Records provided —
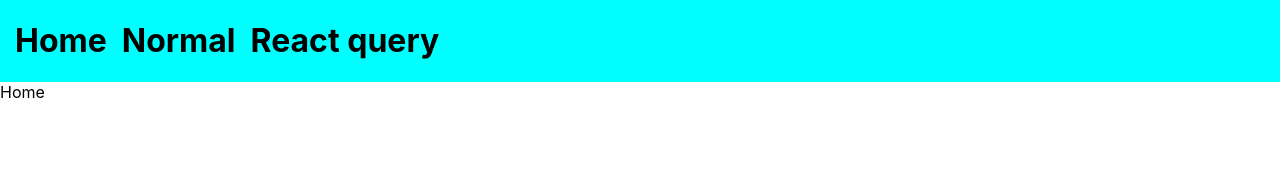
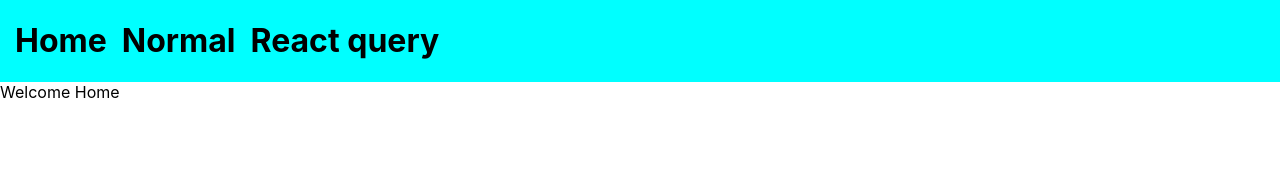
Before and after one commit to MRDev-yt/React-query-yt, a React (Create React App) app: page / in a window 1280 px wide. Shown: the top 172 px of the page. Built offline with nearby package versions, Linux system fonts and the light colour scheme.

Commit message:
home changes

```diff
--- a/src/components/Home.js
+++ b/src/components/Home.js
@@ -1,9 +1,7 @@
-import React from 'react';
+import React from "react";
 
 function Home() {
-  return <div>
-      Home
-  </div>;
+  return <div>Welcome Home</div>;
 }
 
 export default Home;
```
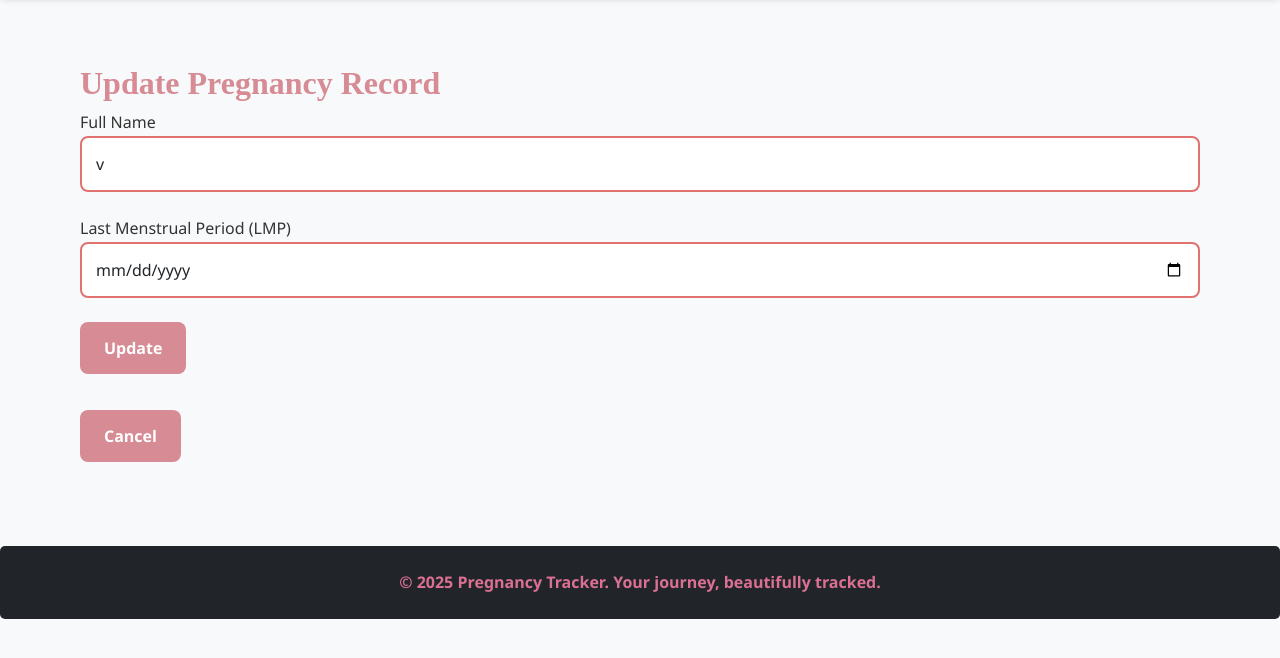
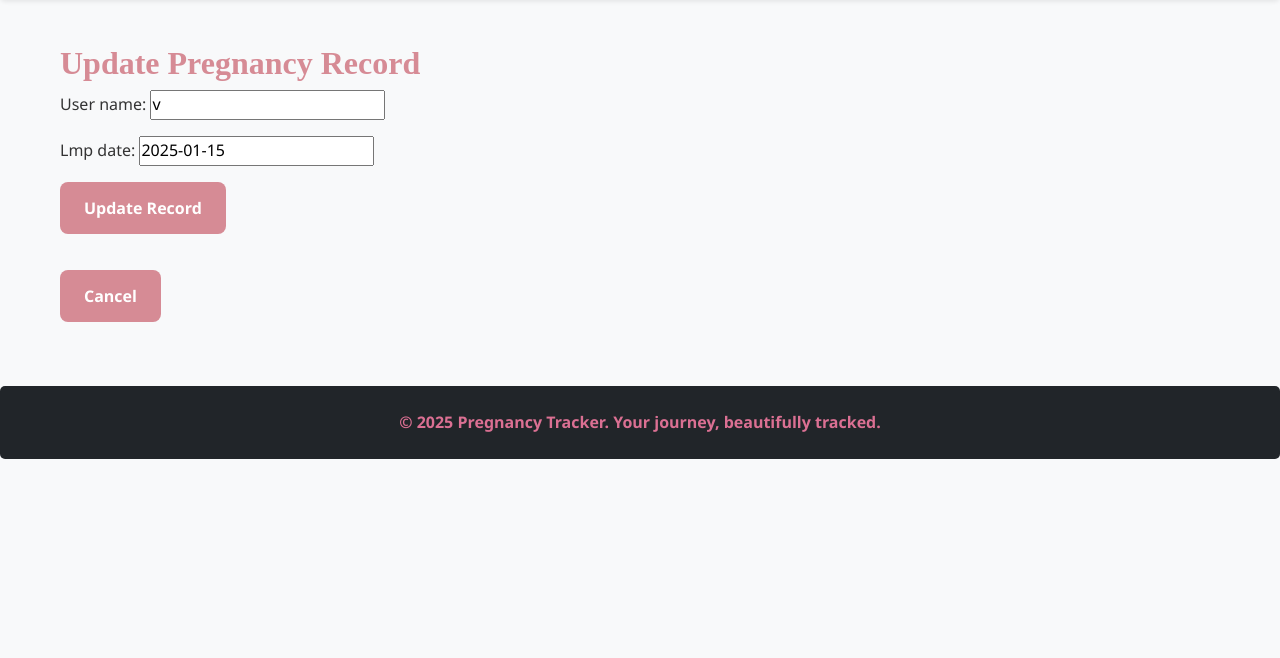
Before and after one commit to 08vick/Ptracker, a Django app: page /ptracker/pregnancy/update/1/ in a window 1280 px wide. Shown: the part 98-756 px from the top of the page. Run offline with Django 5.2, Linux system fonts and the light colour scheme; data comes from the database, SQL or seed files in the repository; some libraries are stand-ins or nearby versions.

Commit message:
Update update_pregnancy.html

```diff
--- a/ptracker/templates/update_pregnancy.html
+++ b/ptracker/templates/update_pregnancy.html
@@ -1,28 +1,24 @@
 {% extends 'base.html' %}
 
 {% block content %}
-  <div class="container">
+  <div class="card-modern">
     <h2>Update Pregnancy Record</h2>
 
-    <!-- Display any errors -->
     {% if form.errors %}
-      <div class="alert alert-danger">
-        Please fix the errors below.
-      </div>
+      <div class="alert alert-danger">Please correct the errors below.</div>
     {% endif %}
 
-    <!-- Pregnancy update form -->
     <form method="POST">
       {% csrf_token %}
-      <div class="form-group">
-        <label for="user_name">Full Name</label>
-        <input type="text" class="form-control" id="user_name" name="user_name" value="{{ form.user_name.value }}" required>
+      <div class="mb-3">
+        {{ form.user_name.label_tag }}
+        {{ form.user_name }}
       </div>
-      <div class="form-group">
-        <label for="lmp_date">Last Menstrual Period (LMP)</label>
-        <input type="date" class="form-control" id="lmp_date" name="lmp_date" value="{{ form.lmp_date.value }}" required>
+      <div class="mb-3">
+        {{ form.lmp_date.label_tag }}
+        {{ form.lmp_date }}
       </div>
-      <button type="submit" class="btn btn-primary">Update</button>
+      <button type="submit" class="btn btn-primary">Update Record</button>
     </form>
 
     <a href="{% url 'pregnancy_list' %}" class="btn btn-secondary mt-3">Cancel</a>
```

Task item —
Exactly as written, restate the listing above with its pictures omitted.

Response to the exercise —
Before and after one commit to MRDev-yt/React-query-yt, a React (Create React App) app: page / in a window 1280 px wide. Shown: the top 172 px of the page. Built offline with nearby package versions, Linux system fonts and the light colour scheme.

Commit message:
home changes

```diff
--- a/src/components/Home.js
+++ b/src/components/Home.js
@@ -1,9 +1,7 @@
-import React from 'react';
+import React from "react";
 
 function Home() {
-  return <div>
-      Home
-  </div>;
+  return <div>Welcome Home</div>;
 }
 
 export default Home;
```
Before and after one commit to 08vick/Ptracker, a Django app: page /ptracker/pregnancy/update/1/ in a window 1280 px wide. Shown: the part 98-756 px from the top of the page. Run offline with Django 5.2, Linux system fonts and the light colour scheme; data comes from the database, SQL or seed files in the repository; some libraries are stand-ins or nearby versions.

Commit message:
Update update_pregnancy.html

```diff
--- a/ptracker/templates/update_pregnancy.html
+++ b/ptracker/templates/update_pregnancy.html
@@ -1,28 +1,24 @@
 {% extends 'base.html' %}
 
 {% block content %}
-  <div class="container">
+  <div class="card-modern">
     <h2>Update Pregnancy Record</h2>
 
-    <!-- Display any errors -->
     {% if form.errors %}
-      <div class="alert alert-danger">
-        Please fix the errors below.
-      </div>
+      <div class="alert alert-danger">Please correct the errors below.</div>
     {% endif %}
 
-    <!-- Pregnancy update form -->
     <form method="POST">
       {% csrf_token %}
-      <div class="form-group">
-        <label for="user_name">Full Name</label>
-        <input type="text" class="form-control" id="user_name" name="user_name" value="{{ form.user_name.value }}" required>
+      <div class="mb-3">
+        {{ form.user_name.label_tag }}
+        {{ form.user_name }}
       </div>
-      <div class="form-group">
-        <label for="lmp_date">Last Menstrual Period (LMP)</label>
-        <input type="date" class="form-control" id="lmp_date" name="lmp_date" value="{{ form.lmp_date.value }}" required>
+      <div class="mb-3">
+        {{ form.lmp_date.label_tag }}
+        {{ form.lmp_date }}
       </div>
-      <button type="submit" class="btn btn-primary">Update</button>
+      <button type="submit" class="btn btn-primary">Update Record</button>
     </form>
 
     <a href="{% url 'pregnancy_list' %}" class="btn btn-secondary mt-3">Cancel</a>
```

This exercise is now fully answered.